[[ MATERIAL SHOWN open ]]

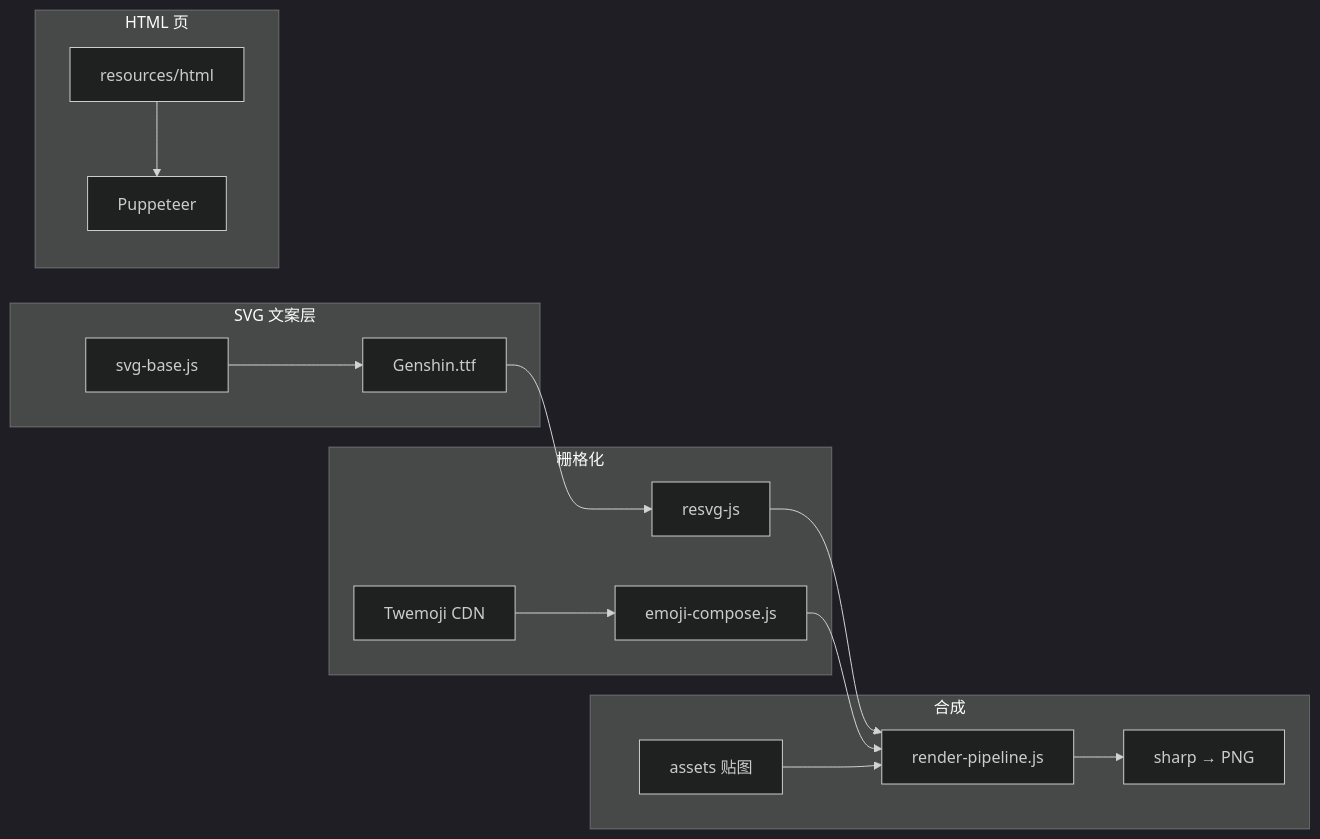
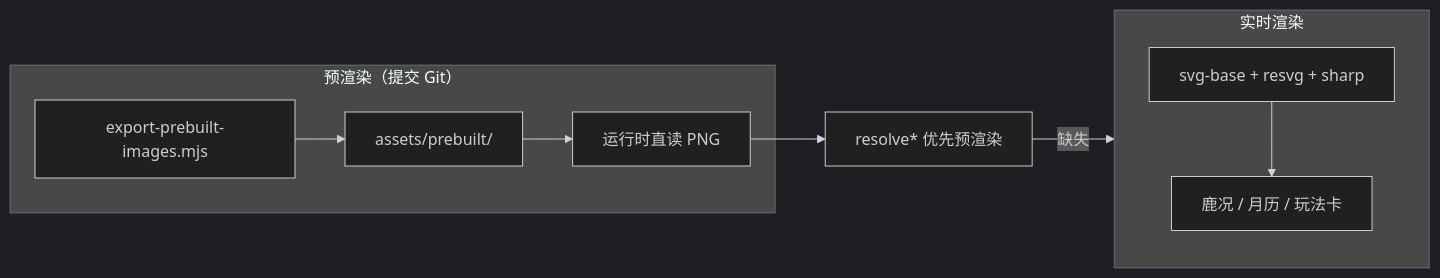
Before and after one commit to sunflowermm/yunzai-plugin-deer-pipe: the second of 2 diagrams in README.md, drawn with Mermaid (dark theme). The commit also changed other lines of this file, not shown here.

````diff
--- a/README.md
+++ b/README.md
@@ -491,19 +393,12 @@
 ```mermaid
 flowchart LR
-    subgraph SVG["SVG 文案层"]
-        A["svg-base.js"] --> B["Genshin.ttf"]
+    subgraph Pre["预渲染（提交 Git）"]
+        P["export-prebuilt-images.mjs"] --> Q["assets/prebuilt/"]
+        Q --> R["运行时直读 PNG"]
     end
-    subgraph Raster["栅格化"]
-        B --> C["resvg-js"]
-        D["Twemoji CDN"] --> E["emoji-compose.js"]
+    subgraph Live["实时渲染"]
+        A["svg-base + resvg + sharp"] --> B["鹿况 / 月历 / 玩法卡"]
     end
-    subgraph Compose["合成"]
-        C --> F["render-pipeline.js"]
-        E --> F
-        G["assets 贴图"] --> F
-        F --> H["sharp → PNG"]
-    end
-    subgraph HTML["HTML 页"]
-        I["resources/html"] --> J["Puppeteer"]
-    end
+    R --> C["resolve* 优先预渲染"]
+    C -->|缺失| Live
 ```
````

[[ MATERIAL SHOWN closed ]]

REQUIRED ACTION:
The records must appear again word for word, though none of their pictures should.

RESPONSE AREA:
Before and after one commit to sunflowermm/yunzai-plugin-deer-pipe: the second of 2 diagrams in README.md, drawn with Mermaid (dark theme). The commit also changed other lines of this file, not shown here.

````diff
--- a/README.md
+++ b/README.md
@@ -491,19 +393,12 @@
 ```mermaid
 flowchart LR
-    subgraph SVG["SVG 文案层"]
-        A["svg-base.js"] --> B["Genshin.ttf"]
+    subgraph Pre["预渲染（提交 Git）"]
+        P["export-prebuilt-images.mjs"] --> Q["assets/prebuilt/"]
+        Q --> R["运行时直读 PNG"]
     end
-    subgraph Raster["栅格化"]
-        B --> C["resvg-js"]
-        D["Twemoji CDN"] --> E["emoji-compose.js"]
+    subgraph Live["实时渲染"]
+        A["svg-base + resvg + sharp"] --> B["鹿况 / 月历 / 玩法卡"]
     end
-    subgraph Compose["合成"]
-        C --> F["render-pipeline.js"]
-        E --> F
-        G["assets 贴图"] --> F
-        F --> H["sharp → PNG"]
-    end
-    subgraph HTML["HTML 页"]
-        I["resources/html"] --> J["Puppeteer"]
-    end
+    R --> C["resolve* 优先预渲染"]
+    C -->|缺失| Live
 ```
````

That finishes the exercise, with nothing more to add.